Category: Clinical Sciences/Health Conditions
Case Diagnosis: Non-Alcoholic Wernicke's Encephalopathy
29-year-old non-pregnant female with history of gastritis and 40-pound weight loss following tonsillectomy three months prior to presentation was transferred from a community hospital with intractable vomiting and confusion. Initial infectious and neurologic work-up were negative. EEG demonstrated global slowing. Brain imaging revealed a left basal ganglia cyst and bilateral dorsomedial thalami T2 FLAIR abnormalities consistent with Wernicke’s encephalopathy (WE). Patient was treated with high-dose intravenous thiamine. Further workup found elevated anti-Gliadin antibodies with low vitamin D and vitamin B12. Complications included dysphagia, extrapyramidal side effects from anti-nausea medication, and refeeding syndrome.

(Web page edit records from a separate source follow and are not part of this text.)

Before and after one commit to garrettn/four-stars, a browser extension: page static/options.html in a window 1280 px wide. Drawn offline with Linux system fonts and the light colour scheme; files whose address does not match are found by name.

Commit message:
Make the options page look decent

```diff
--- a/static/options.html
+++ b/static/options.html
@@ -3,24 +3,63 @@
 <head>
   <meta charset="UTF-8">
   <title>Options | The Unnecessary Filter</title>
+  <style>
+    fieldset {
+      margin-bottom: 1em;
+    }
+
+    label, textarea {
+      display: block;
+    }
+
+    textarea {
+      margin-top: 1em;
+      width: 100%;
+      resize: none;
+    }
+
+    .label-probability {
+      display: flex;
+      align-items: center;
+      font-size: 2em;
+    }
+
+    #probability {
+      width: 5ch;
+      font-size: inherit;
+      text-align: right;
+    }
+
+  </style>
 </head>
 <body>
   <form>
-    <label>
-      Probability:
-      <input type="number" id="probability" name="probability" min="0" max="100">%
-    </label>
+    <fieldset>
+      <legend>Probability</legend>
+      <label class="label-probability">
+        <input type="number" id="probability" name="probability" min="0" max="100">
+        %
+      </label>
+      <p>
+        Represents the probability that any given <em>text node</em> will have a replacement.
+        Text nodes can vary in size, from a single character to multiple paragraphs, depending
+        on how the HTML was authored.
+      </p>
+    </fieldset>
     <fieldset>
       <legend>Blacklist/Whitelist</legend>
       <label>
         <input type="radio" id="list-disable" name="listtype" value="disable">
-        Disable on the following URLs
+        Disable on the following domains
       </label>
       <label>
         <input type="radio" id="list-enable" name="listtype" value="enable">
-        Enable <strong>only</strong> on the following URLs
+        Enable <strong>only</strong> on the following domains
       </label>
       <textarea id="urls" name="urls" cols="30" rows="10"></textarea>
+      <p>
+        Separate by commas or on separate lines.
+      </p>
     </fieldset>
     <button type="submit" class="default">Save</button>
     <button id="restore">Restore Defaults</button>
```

Initial functional assessments demonstrated ataxia, oculomotor derangements, need for moderate assistance with ambulation and stair negotiation, maximum assistance for functional transfers, and minimum assistance for self-care tasks. Three weeks of neurorehabilitation allowed for discharge home with a regular diet, modified independence in self-care and transfers, and independent mobility with a wheeled walker.
WE is caused by thiamine deficiency, related most often to alcoholism, and characterized by ataxia, nystagmus, ophthalmoplegia, and confusion. Cases not associated with alcoholism include hyperemesis gravidarum and inflammatory bowel disease.
This case of non-alcoholic WE represents a unique cascade of pre-disposing events never described in the literature. The nitrous oxide (NO) anesthesia used for the tonsillectomy led to a known side effect of NO inhalation which is irreversible oxidation of cyanocobalamin rendering it inactive. This led to vitamin B12 deficiency causing posterior hypopharyngeal dysphagia potentiating the presentation of intractable nausea and vomiting. Undiagnosed celiac disease left her vulnerable to malnutrition, leading to further hypovitaminosis and eventual thiamine deficiency.
There is a dearth of literature describing neurorehabilitation for patients with WE. The loss of function associated with WE would have been devastating for this young and employed mother of two children. While she received delayed diagnosis, she represents a positive outcome of neurorehabilitation.
Andrew McCoy– Resident, University of Pittsburgh Medical Center
Joseph Staszel– Resident Physician, University of Pittsburgh Medical Center, Department of Physical Medicine & Rehabilitation
Rohit Navlani– Resident Physician, UPMC
Gary Galang– Assistant Professor, University of Pittsburgh